Action item —
Repeat the entries. Each one must match exactly.

Dataset items —
■ ■ ■ ■ ■

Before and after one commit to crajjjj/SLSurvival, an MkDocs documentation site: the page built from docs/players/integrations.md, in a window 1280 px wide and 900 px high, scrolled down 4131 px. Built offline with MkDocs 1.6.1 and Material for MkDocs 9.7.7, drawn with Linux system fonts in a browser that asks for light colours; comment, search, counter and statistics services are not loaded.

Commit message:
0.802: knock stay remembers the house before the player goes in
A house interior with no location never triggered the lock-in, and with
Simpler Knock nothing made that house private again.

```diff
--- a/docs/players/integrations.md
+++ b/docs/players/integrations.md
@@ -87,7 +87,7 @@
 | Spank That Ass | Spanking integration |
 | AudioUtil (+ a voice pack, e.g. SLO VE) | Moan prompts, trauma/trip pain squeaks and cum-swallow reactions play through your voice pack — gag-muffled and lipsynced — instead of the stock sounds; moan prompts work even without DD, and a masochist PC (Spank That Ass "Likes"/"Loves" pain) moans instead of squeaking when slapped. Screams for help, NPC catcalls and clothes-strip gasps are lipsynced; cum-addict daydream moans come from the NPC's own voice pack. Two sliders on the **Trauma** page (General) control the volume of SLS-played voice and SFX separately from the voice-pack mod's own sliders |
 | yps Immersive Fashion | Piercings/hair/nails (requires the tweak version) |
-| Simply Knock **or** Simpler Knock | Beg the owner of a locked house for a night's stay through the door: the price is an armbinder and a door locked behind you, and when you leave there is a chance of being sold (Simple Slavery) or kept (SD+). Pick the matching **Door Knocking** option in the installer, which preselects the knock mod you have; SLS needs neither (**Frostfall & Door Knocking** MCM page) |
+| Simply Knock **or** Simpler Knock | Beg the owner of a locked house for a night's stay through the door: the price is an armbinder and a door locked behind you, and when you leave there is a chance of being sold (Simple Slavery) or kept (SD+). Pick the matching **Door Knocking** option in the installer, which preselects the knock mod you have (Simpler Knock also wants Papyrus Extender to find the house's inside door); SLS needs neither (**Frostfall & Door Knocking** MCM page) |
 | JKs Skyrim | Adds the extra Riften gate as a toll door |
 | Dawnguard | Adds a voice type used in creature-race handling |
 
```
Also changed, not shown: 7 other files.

■ ■ ■ ■ ■

Finished exercise —
Before and after one commit to crajjjj/SLSurvival, an MkDocs documentation site: the page built from docs/players/integrations.md, in a window 1280 px wide and 900 px high, scrolled down 4131 px. Built offline with MkDocs 1.6.1 and Material for MkDocs 9.7.7, drawn with Linux system fonts in a browser that asks for light colours; comment, search, counter and statistics services are not loaded.

Commit message:
0.802: knock stay remembers the house before the player goes in
A house interior with no location never triggered the lock-in, and with
Simpler Knock nothing made that house private again.

```diff
--- a/docs/players/integrations.md
+++ b/docs/players/integrations.md
@@ -87,7 +87,7 @@
 | Spank That Ass | Spanking integration |
 | AudioUtil (+ a voice pack, e.g. SLO VE) | Moan prompts, trauma/trip pain squeaks and cum-swallow reactions play through your voice pack — gag-muffled and lipsynced — instead of the stock sounds; moan prompts work even without DD, and a masochist PC (Spank That Ass "Likes"/"Loves" pain) moans instead of squeaking when slapped. Screams for help, NPC catcalls and clothes-strip gasps are lipsynced; cum-addict daydream moans come from the NPC's own voice pack. Two sliders on the **Trauma** page (General) control the volume of SLS-played voice and SFX separately from the voice-pack mod's own sliders |
 | yps Immersive Fashion | Piercings/hair/nails (requires the tweak version) |
-| Simply Knock **or** Simpler Knock | Beg the owner of a locked house for a night's stay through the door: the price is an armbinder and a door locked behind you, and when you leave there is a chance of being sold (Simple Slavery) or kept (SD+). Pick the matching **Door Knocking** option in the installer, which preselects the knock mod you have; SLS needs neither (**Frostfall & Door Knocking** MCM page) |
+| Simply Knock **or** Simpler Knock | Beg the owner of a locked house for a night's stay through the door: the price is an armbinder and a door locked behind you, and when you leave there is a chance of being sold (Simple Slavery) or kept (SD+). Pick the matching **Door Knocking** option in the installer, which preselects the knock mod you have (Simpler Knock also wants Papyrus Extender to find the house's inside door); SLS needs neither (**Frostfall & Door Knocking** MCM page) |
 | JKs Skyrim | Adds the extra Riften gate as a toll door |
 | Dawnguard | Adds a voice type used in creature-race handling |
 
```
Also changed, not shown: 7 other files.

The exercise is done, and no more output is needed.